→ Prompt: What you return must be the lines of the data that hold the word "Bootstrap".

Web page edit records:
--------

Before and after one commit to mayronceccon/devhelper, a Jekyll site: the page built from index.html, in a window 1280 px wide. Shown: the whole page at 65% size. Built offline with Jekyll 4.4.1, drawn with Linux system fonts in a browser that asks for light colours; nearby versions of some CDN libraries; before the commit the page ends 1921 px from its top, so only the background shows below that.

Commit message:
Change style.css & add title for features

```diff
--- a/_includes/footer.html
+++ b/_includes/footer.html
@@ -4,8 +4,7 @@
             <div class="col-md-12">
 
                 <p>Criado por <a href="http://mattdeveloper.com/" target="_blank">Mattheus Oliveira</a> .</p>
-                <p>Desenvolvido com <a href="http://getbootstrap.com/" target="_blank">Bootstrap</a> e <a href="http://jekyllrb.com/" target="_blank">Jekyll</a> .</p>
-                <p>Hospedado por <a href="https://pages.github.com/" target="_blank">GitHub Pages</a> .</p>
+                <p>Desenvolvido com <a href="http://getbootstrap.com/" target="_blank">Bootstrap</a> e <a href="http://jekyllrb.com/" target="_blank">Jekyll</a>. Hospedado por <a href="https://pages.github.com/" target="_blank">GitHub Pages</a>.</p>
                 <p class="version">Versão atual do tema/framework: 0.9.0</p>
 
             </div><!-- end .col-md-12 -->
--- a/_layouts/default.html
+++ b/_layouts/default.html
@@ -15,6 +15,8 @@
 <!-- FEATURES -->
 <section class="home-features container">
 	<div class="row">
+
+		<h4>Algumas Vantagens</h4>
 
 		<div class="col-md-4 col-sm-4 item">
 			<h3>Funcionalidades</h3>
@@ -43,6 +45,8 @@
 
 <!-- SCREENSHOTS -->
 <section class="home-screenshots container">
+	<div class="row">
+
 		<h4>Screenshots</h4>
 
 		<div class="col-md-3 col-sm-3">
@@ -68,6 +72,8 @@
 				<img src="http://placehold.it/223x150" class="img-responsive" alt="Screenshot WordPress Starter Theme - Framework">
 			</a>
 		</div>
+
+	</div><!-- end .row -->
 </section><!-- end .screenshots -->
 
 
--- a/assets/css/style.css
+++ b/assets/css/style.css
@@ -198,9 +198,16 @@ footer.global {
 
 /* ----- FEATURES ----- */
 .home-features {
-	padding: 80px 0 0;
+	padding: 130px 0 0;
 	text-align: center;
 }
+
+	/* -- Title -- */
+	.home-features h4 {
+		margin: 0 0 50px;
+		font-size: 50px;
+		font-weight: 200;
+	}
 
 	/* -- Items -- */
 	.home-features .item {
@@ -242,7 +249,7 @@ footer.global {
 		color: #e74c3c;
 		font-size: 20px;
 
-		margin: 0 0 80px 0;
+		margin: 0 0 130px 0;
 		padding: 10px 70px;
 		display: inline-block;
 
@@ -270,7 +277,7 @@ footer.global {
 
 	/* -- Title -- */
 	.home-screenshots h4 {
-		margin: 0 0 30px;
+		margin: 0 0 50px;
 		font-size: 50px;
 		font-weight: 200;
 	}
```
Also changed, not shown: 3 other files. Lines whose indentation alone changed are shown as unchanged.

--------

→ Written answer:
-                <p>Desenvolvido com <a href="http://getbootstrap.com/" target="_blank">Bootstrap</a> e <a href="http://jekyllrb.com/" target="_blank">Jekyll</a> .</p>
+                <p>Desenvolvido com <a href="http://getbootstrap.com/" target="_blank">Bootstrap</a> e <a href="http://jekyllrb.com/" target="_blank">Jekyll</a>. Hospedado por <a href="https://pages.github.com/" target="_blank">GitHub Pages</a>.</p>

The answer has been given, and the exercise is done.